It shows that all politicians, of all parties, had better stop taking the electorate for granted. Scott Brown, whether or not you agree with his politics, is a man of the people. And we’re going to see more and more like him get elected instead of the “elite” who believe they are “entitled” to high office in this country.
I also think it shows that because of technology and new media, any race can be nationalized if it’s an important race to the nation. I think the(Chuck) DeVore campaign for Senate in California (he is running against incumbent Barbara Boxer) is the next Scott Brown type race to watch.
8. What does that bode for November and how do you expect the Democrats to respond?
I think the Scott Brown race bodes well for November. We’re seeing similar phenomenon crop up all over the country, not just for November, but in the primaries as well. (Charlie) Crist versus (Marco) Rubio in Florida, and the DeVore/Fiorina/Campbell race here in California are two of note.
Those are races where the people, and the tea partiers in particular appear to be making vastly different choices than the political establishment. And the establishment better watch out, because they are going to get out of the way of the train, or get run over by it.
For both Democrats and Republicans, it’s a new day. The political paradigm has changed, the people really do have the power, and the parties are going to have to respond to the new reality. I’m not sure how Democrats are going to react.
They seem unsure of how to respond to a genuine grass roots movement. They started by dismissing or ignoring it. They then slandered the citizens who were involved, calling them horrible names and accusing them of being violent, racists, and Nazis. I think they are truly confused, but I sincerely hope that instead of flailing around and attacking the movement, they actually start listening.
9. What is the future for the Tea Party?
Who can really say? As a movement that is not led by any one person, or even a small group of people, the possibilities are endless. People talk about a third party, and I think that’s inadvisable right now, but if the politicians continue to resist fundamental reform, it may become a necessity.
I see the Tea Party Patriots as a watchdog group, ensuring that politicians of any party who seek office at any level stick to the three core principles of fiscal responsibility, constitutionally limited government and free markets. We have risen up as a grassroots army of ordinary citizens who are reclaiming America’s founding principles. As the army continues to grow and organize, I expect that it’s influence on the American political process will become stronger.
People are more engaged, and importantly, more educated about politics, legislation and the founding principles of this nation than they have been in a long time. Whatever the future for the Tea Party Patriots, that is surely a good thing.

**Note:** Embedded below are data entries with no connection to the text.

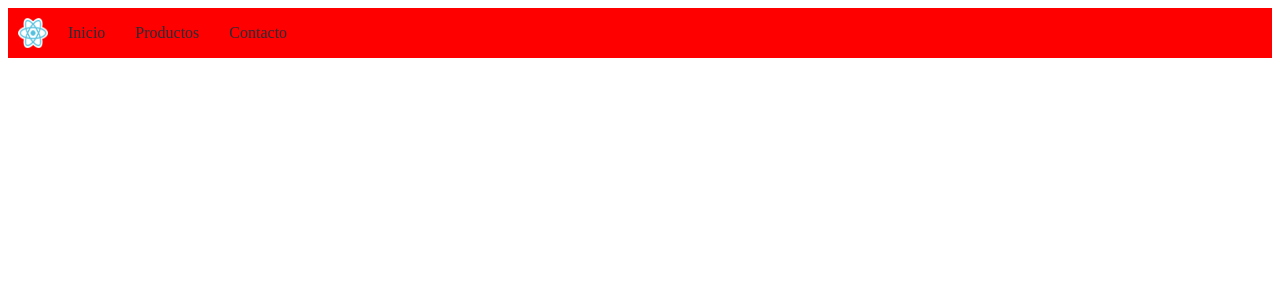
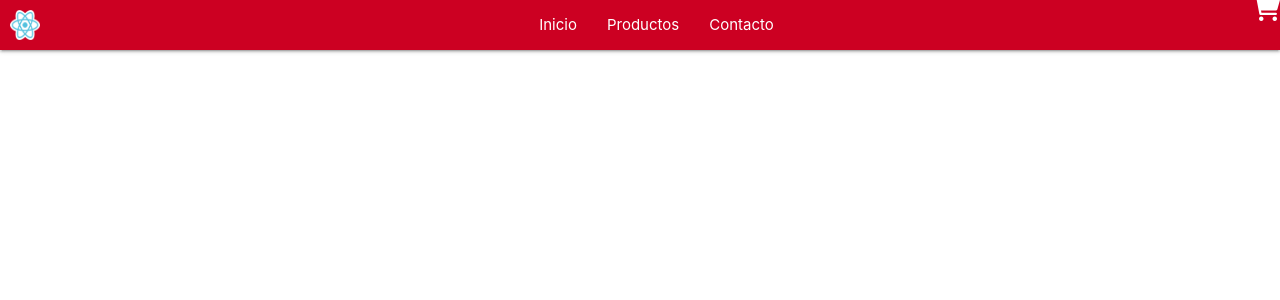
Before and after one commit to MatiCantora/notebooks-arg-react, a React (Create React App) app: page / in a window 1280 px wide. Shown: the top 300 px of the page. Built offline with nearby package versions, Linux system fonts and the light colour scheme.

Commit message:
Reestructuramiento

```diff
--- a/public/index.html
+++ b/public/index.html
@@ -7,10 +7,14 @@
 		<meta name="theme-color" content="#000000" />
 		<meta name="description" content="Web site created using create-react-app" />
 		<link rel="apple-touch-icon" href="%PUBLIC_URL%/logo192.png" />
-		<!--
-      manifest.json provides metadata used when your web app is installed on a
-      user's mobile device or desktop. See https://developers.google.com/web/fundamentals/web-app-manifest/
-    -->
+		<link rel="stylesheet" href="https://cdnjs.cloudflare.com/ajax/libs/materialize/1.0.0/css/materialize.min.css" />
+		<link
+			rel="stylesheet"
+			href="https://cdnjs.cloudflare.com/ajax/libs/font-awesome/6.0.0/css/all.min.css"
+			integrity="sha512-9usAa10IRO0HhonpyAIVpjrylPvoDwiPUiKdWk5t3PyolY1cOd4DSE0Ga+ri4AuTroPR5aQvXU9xC6qOPnzFeg=="
+			crossorigin="anonymous"
+			referrerpolicy="no-referrer"
+		/>
 
 		<title>Notebooks Arg</title>
 	</head>
--- a/src/App.css
+++ b/src/App.css
@@ -3,13 +3,15 @@
 .navbar {
 	display: flex;
 	flex-direction: row;
-	color: #282c34;
-	background-color: red;
+	background-color: #cc0022;
 	height: 50px;
 	align-items: center;
+	color: white;
+	justify-content: space-between;
 }
+
 .navbarLogo {
-	padding-left: 10px;
+	margin: 10px;
 	height: 30px;
 	width: 30px;
 }
@@ -17,6 +19,9 @@
 .navbarButtons {
 	margin: 10px;
 	padding-left: 10px;
+}
+
+.navbarCart {
 }
 
 /* Estilos React Base */
--- a/src/App.js
+++ b/src/App.js
@@ -1,4 +1,5 @@
 import "./App.css"
+import Cart from "./components/CartWidget"
 import Navbar from "./components/NavBar"
 
 function App() {
--- /dev/null
+++ b/src/components/CartWidget.js
@@ -0,0 +1,12 @@
+import React from "react"
+import "../App.css"
+
+const Cart = () => {
+	return (
+		<div className="navbar navbarCart">
+			<i class="fa-solid fa-cart-shopping"></i>
+		</div>
+	)
+}
+
+export default Cart
--- a/src/components/NavBar.js
+++ b/src/components/NavBar.js
@@ -1,5 +1,6 @@
 import React from "react"
 import logo from "./img/logoReact.png"
+import Cart from "./CartWidget"
 import "../App.css"
 
 const Navbar = () => {
@@ -12,6 +13,7 @@ const Navbar = () => {
 					<a className="navbarButtons">Productos</a>
 					<a className="navbarButtons">Contacto</a>
 				</div>
+				<Cart />
 			</nav>
 		</div>
 	)
```
Also changed, not shown: src/components/img/example.html (added, +12 -0 lines), src/components/ItemListContainer.js (added), 2 other files (tests, documents, lock files or other folders).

10. What do you say to those who suggest that the Tea Party is simply a group of disgruntled Republicans?
I say they have no idea what they are talking about and have probably never been to a Tea Party. I am the co-founder and a national coordinator for the Tea Party Patriots. We have over 1,225 chapters across the nation, and I am NOT a Republican. Disgruntled … yes.
I’m sick and tired of politicians who use race, economic status, social issues and political parties to divide us. They work to make sure that liberals hate conservatives, Republicans hate Democrats, pro-lifers hate those who are pro-choice and so on.
By dividing us, they make sure that we take our eye off what they are doing in D.C. and the state capitols all across the country. What they are really doing is picking our pockets and taking away our liberty. The Founding Fathers would be horrified to see what the politicians have done and what the citizens have let them do. It’s time to bring the country back to fiscal responsibility, constitutionally limited government and free markets.
These are principles in which the great majority of Americans believe. Every day I work with disgruntled Democrats, Republicans and Independents all across the nation, and all of us are tired of the red state vs. blue state fight. Last time I checked, the entire country flew under one flag, and it’s red, white and blue. Anyone else who feels that way can come join us at www.teapartypatriots.org.